This letter reminds me of one that I received several years back from the lawyers of Igor Gusev, one of the main characters in my book, Spam Nation. Mr. Gusev’s attorneys insisted that I was publishing stolen information — pictures of him, financial records from his spam empire “SpamIt” — and that I remove all offending items and publish an apology. My lawyer in that instance called Gusev’s threat a “blivit,” a term coined by the late, great author Kurt Vonnegut, who defined it as “two pounds of shit in a one-pound bag.”

For a more nuanced and scholarly look at whether reporters and bloggers who write about Sony’s hacking should be concerned after receiving this letter, I turn to an analysis by UCLA law professor Eugene Volokh, who posits that Sony “probably” does not have a legal leg to stand on here in demanding that reporters refrain from writing about the extent of SPE’s hacking in great detail. But Volokh includes some useful caveats to this conclusion (and exceptions to those exceptions), notably:

“Some particular publications of specific information in the Sony material might lead to a successful lawsuit,” Volokh writes. “First, disclosure of facts about particular people that are seen as highly private (e.g., medical or sexual information) and not newsworthy might be actionable under the ‘disclosure of private facts’ tort.” Continue reading →


17
Nov 14

Amazon: Spam Nation one of “Best of Month”

A quick update on my new book, Spam Nation, The Inside Story of Organized Cybercrime — From Global Epidemic to Your Front Door debuting on bookstore shelves  Tuesday, Nov. 18: Amazon has selected Spam Nation as one of their “Best Books of the Month” picks for November, listed alongside such notable authors as Stephen King and Nora Roberts.

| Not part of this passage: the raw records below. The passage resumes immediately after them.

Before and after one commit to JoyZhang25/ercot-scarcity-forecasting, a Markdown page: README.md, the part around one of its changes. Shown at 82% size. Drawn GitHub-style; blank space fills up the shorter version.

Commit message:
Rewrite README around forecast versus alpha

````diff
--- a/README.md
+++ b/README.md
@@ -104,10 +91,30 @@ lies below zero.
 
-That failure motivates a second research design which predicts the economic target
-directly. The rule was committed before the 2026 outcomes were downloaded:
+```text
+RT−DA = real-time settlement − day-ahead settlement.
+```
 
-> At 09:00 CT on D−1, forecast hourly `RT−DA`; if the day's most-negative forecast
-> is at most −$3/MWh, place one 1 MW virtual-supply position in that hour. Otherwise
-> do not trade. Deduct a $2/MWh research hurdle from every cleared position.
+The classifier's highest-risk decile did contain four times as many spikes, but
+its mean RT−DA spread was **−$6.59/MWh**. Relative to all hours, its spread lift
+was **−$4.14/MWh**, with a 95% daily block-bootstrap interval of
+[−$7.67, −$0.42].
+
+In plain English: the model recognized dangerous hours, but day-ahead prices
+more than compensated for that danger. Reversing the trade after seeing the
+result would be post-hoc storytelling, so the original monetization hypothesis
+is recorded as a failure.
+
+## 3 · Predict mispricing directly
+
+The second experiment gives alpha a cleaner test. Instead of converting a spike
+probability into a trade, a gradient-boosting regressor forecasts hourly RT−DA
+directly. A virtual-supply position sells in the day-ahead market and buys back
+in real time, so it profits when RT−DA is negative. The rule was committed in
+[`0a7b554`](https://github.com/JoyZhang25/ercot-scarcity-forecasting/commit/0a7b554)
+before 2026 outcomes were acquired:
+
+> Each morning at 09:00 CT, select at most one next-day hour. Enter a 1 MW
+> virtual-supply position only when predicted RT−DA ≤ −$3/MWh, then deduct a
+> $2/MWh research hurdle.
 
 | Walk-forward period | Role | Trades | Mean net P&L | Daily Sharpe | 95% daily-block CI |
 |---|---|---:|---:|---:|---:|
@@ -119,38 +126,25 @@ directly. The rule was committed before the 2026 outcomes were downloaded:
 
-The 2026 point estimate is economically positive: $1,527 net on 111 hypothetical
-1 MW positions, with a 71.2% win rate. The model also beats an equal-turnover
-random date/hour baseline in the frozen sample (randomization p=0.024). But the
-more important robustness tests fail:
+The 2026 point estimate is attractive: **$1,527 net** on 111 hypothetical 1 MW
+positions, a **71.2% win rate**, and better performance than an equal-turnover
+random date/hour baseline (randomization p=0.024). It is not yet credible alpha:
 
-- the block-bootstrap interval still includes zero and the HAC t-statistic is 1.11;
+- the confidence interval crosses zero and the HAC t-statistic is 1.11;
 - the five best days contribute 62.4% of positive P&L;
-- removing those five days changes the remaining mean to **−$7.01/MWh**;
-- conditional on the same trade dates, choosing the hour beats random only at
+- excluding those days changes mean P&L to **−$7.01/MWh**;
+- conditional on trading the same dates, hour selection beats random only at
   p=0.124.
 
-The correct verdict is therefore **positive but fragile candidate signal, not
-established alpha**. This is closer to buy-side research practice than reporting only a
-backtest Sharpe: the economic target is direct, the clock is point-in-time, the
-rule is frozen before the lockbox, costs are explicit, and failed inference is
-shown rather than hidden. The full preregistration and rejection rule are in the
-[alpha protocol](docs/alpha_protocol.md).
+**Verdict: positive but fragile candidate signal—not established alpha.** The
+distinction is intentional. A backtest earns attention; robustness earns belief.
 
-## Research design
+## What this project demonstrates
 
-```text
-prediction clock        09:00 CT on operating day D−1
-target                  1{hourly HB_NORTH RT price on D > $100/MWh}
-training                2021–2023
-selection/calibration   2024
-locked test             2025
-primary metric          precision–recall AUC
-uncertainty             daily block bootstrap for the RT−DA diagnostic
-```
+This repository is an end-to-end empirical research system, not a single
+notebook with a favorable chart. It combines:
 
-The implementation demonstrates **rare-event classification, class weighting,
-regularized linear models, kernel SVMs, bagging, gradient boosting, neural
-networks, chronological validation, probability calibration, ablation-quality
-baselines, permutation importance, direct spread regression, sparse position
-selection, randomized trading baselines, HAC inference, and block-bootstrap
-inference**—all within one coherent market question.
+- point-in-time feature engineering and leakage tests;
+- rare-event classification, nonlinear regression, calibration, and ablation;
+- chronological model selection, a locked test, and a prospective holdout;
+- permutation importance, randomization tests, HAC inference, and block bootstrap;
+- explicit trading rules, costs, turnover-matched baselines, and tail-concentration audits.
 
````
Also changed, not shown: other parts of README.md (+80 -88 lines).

abbotm-cIn addition, my publisher has graciously extended the freeZeusGard offer until Nov. 25 for the next 500 people who order more than one copy of the book.

In early October we launched a promotion in which the first 1,000 readers to preorder more than one copy of the book, audio recording and/or e-book version of Spam Nation would receive a free, KrebsOnSecurity-branded ZeusGard, a USB-based technology that’s designed to streamline the process of adopting the Live CD approach for online banking.

Approximately 500 readers took us up on this offer, but that means we still have about 500 left! Thankfully, my publisher (Sourcebooks) has agreed to extend this offer by one week (until Nov. 25, 2014).

Finally, if you live in Chicago, San Francisco, Seattle or Austin and would like a personalized copy of Spam Nation, please consider joining me this week as I drop by a local bookstore near you! See the tour schedule for dates, times and locations.


23
Oct 14

‘Spam Nation’ Publisher Discloses Card Breach

In the interests of full disclosure: Sourcebooks — the company that on Nov. 18 is publishing my upcoming book about organized cybercrime — disclosed last week that a breach of its Web site shopping cart software may have exposed customer credit card and personal information.

Fortunately, this breach does not affect readers who have pre-ordered Spam Nation through the retailers I’ve been recommending — Amazon, Barnes & Noble, and Politics & Prose.  I mention this breach mainly to get out in front of it, and because of the irony and timing of this unfortunate incident.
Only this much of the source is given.